Fruit Tree Facials

“Give your fruit tree a facial!” our instructor declared as we began our session on looking after our trees by applying a Biodynamic bark paste. We used this practice on our apple trees, but this process can be transferable to any fruit tree or shrub. The time to do this is ideally after the leaves fall off and before dormancy. But since we have many projects going on at once here at The Farm School and a lot of trees to cover, we’re still working through some trees here (it’s not too late!)

This process has many benefits for the tree:

  • Protects and rejuvenates the bark to encourage healthy and smooth bark
  • Protects the bark from sun-burn, or “sun scald” (bare patches that are light in color will be visible and missing bark). This is caused by the lack of leaves shielding the trunk from the harsh effects of the sun. Also, this time of year the sun is traveling lower across the sky and more directly shining on the trunk. You will likely see these sun spots on the southwestern side of the trunks
  • Protects from fungus activity (like lichen, that green stuff that grows on old wooden fence posts and trees)


  • Deters against insects like borers, mites, and aphids that typically hibernate (or “overwinter”) under the bark, on the trunk, or at the base of the tree
  • Helps heal old pruning cuts, wounds, and lesions on the tree

In the past, this same process was done using latex paint (ack!). Today, they do also make plastic wraps that can help achieve some of the above benefits, but those plastic sleeves can also harbor unwanted and overwintering insects.

Recipe and Application:

  • In a 5 gallon bucket, soak a Biodynamic prep 500 (a specially composted manure you can purchase online) for an hour in 2.5 gallons of unchlorinated water. If a Biodynamic prep is not being used or is not available, then you can add ¼ cup of fully decomposed compost.
  • In another 5 gallon bucket, you’re going to brew some Horsetail “tea” (Equisetum arvense), which is made from the dried Horsetail herb. Add 0.75 ounces of the dried Horsetail to ½ gallon of water (non-chlorinated) and allow to “steep” for 15 minutes. For Biodynamic practitioners, this tea is then stirred for 10 minutes.

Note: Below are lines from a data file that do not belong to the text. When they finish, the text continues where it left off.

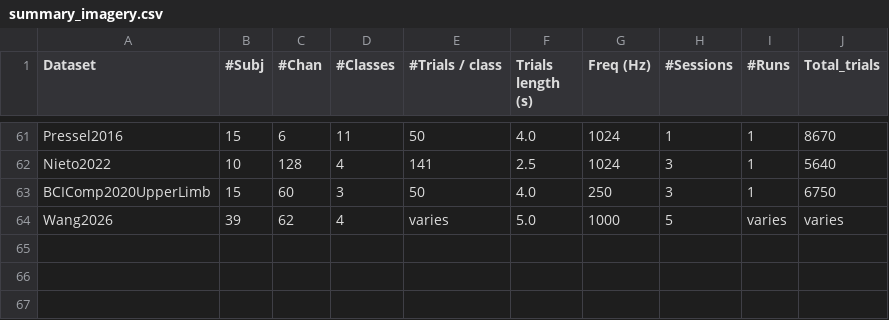
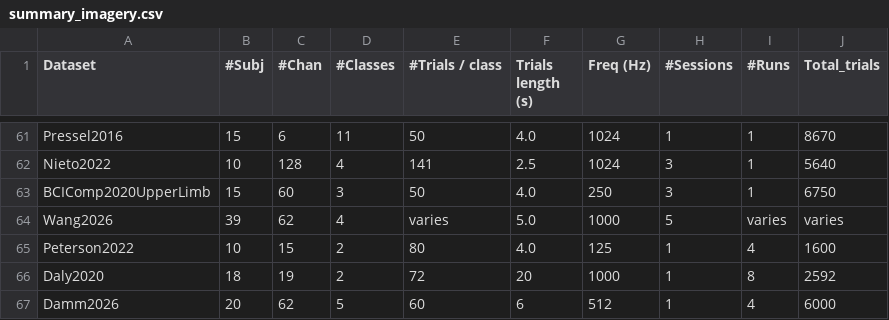
Before and after one commit to NeuroTechX/moabb, a CSV file: moabb/datasets/summary_imagery.csv, drawn as a sheet; only a part is shown, gaps mark what is left out; the diff names each change by its address in the sheet, - before the commit and + after, or states it on an @@ line.

Commit message:
Add Peterson, Daly and Damm OpenNeuro motor imagery datasets

```diff
--- a/moabb/datasets/summary_imagery.csv
+++ b/moabb/datasets/summary_imagery.csv
+row 65: Peterson2022 | 10 | 15 | 2 | 80 | 4.0 | 125 | 1 | 4 | 1600
+row 66: Daly2020 | 18 | 19 | 2 | 72 | 20 | 1000 | 1 | 8 | 2592
+row 67: Damm2026 | 20 | 62 | 5 | 60 | 6 | 512 | 1 | 4 | 6000
```
Also changed, not shown: 10 other files.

  • While these items are soaking, you can begin to prep your trees for the paste application. Wearing heavy gloves, rub away any loose/flaking off bark and lichen from the tree trunk. Do this all the way down to the ground and up to the first couple of lateral tree limbs. If there are small shoots at the base of the tree, cut them off and lay back any grasses/debris so you can get as close to the ground as possible.
  • Add the 2.5 gallons of Biodynamic prep 500 (or your ¼ cup compost, if using) to the ½ gallon of horsetail tea and mix together. Slowly add 5 lbs. of clay (bentonite or kaolin) to the liquid ingredients and a small amount of limestone, if using. Use a stick or thin piece of wood to stir often.
  • Once incorporated, slowly add additional non-chlorinated water, as needed, to create a thick paste (similar to a thick paint consistency) to brush on, or dilute it further to allow for a spray application using a back-pack or other sprayer.


  • Using a brush, paint or “white wash” the paste onto the trunk from the soil line to the first main lateral limbs. Try to get into the crevices and get a thin layer all over the bark.

2016_12_05 Painting Clay on Bark (15).JPG

  • For full insect protection (and depending on its size), the entire tree can be painted/sprayed—limbs, twigs, and buds—to smother hibernating pests such as the eggs of aphids, mites, and scales.

Many tree “facial” application recipes exist, so feel free to look around and find a recipe you like or modify this one to meet your needs! It’s worth investing your time and getting the most out of your fruit trees!

Cheers to looking after our fruit trees!

Happy bark painting! ~Amber